Around Thanksgiving, the facility had a coronavirus outbreak in which nearly one in seven residents and half of the staff were infected. One woman—a C.N.A. for more than forty years—contracted the coronavirus and lost her husband and her father within the same month. “She still came back to work,” Delbo said. “She said, ‘This is what I’m made for.’ When you see that kind of resilience, it’s truly humbling. You think, These are the real heroes.” To manage the staff shortage, Delbo lengthened shifts from eight to twelve hours, and reached out to contacts in the state’s health department to arrange emergency staffing. Her son, also a nurse, took time away from his regular job to help out. “It sounds bad—and it was—but, compared to some other facilities, we were relatively spared,” Delbo said.
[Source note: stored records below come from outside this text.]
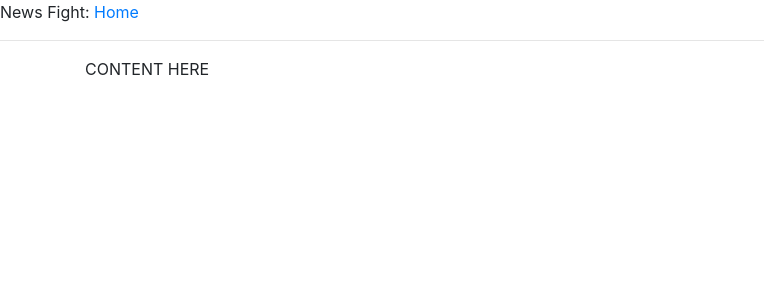
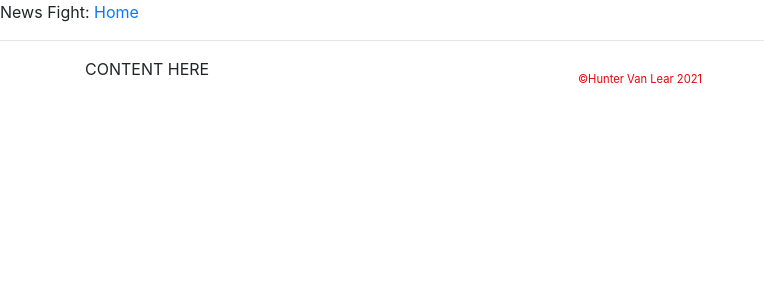
Before and after one commit to learditch/NewsFight, a Flask app: template app/templates/base.html in a window 1280 px wide. Shown: the top 300 px of the page, without its empty margins (0-764 px from the left). Run offline with Flask 2, Linux system fonts and the light colour scheme; the template is opened without the code that fills it, so the values that code supplies are empty; some libraries are stand-ins or nearby versions; some web fonts are replaced.

Commit message:
added footer, 404 error page

```diff
--- a/app/routes.py
+++ b/app/routes.py
@@ -8,6 +8,11 @@ import requests
 @app.errorhandler(500)
 def serverError(error):
     return jsonify({'message': 'No Stories Found For this Topic'}), 500
+
+
+@app.errorhandler(404)
+def not_found_error(error):
+    return render_template('404.html'), 404
 
 
 @app.route('/')
--- a/app/static/css/style.css
+++ b/app/static/css/style.css
@@ -152,3 +152,10 @@ img.story-icon {
   margin-inline-end: 0px;
   padding-inline-start: 40px;
 }
+
+#copy {
+  color: #e80404;
+  position: relative;
+  font-size: 0.7rem;
+  bottom: 10px;
+}
--- /dev/null
+++ b/app/templates/404.html
@@ -0,0 +1,6 @@
+{% extends "base.html" %} {% block content %}
+<div class="container col-md-9">
+  <h1>Ooops, You got a 404</h1>
+  <p><a href="/index">Back</a></p>
+</div>
+{% endblock %}
--- a/app/templates/base.html
+++ b/app/templates/base.html
@@ -29,6 +29,15 @@
     <hr />
     <div class="container">
       <main>{% block content %}CONTENT HERE{% endblock %}</main>
+      <footer class="d-flex justify-content-center">
+        <a
+          id="copy"
+          href="https://hunters-portfolio.herokuapp.com/"
+          target="_blank"
+        >
+          ©Hunter Van Lear 2021</a
+        >
+      </footer>
     </div>
     {% block scripts %} {% endblock %}
   </body>
```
In early December, Delbo was told that her facility would be vaccinated by the end of the month. As the New Year approached, however, the projected date was revised to mid-January. She sent some staff members to a local hospital to see if they could get immunized; it wasn’t until January 23rd that the pharmacy team finally delivered the first doses to her facility. “The vaccine-distribution process has been very discouraging,” she told me. “It was presented one way on paper but turned out to be completely different in reality.” The residents at her facility are aged seventy-eight to a hundred and eight. “You would think this is a priority population,” she said. “We were like sitting ducks, just praying we could dodge the bullet of another outbreak. We were watching as the general public started getting vaccines, and we were still waiting.”
Like staff at nursing homes across the country, those at Delbo’s facility are split on whether to get vaccinated. “I have a staff member who’s been with us for twenty years and said, ‘Can I be the first person to get it?’ ” Delbo said. “But others are very unsure about it. They ask me, ‘Kim, what do you think about this vaccine? Is it safe?’ ” Delbo has made educating residents and staff a central priority. “We’ve been very proactive about building confidence in it, about getting them the facts, about debunking conspiracy theories and social-media myths,” she said. “We can engage in this dialogue because they trust us. I think what’s important for people to understand is that you don’t build trust in a day and you don’t build it for a specific purpose. We’ve been investing in trust for years. We were doing this before the pandemic, and we’ll do it after.”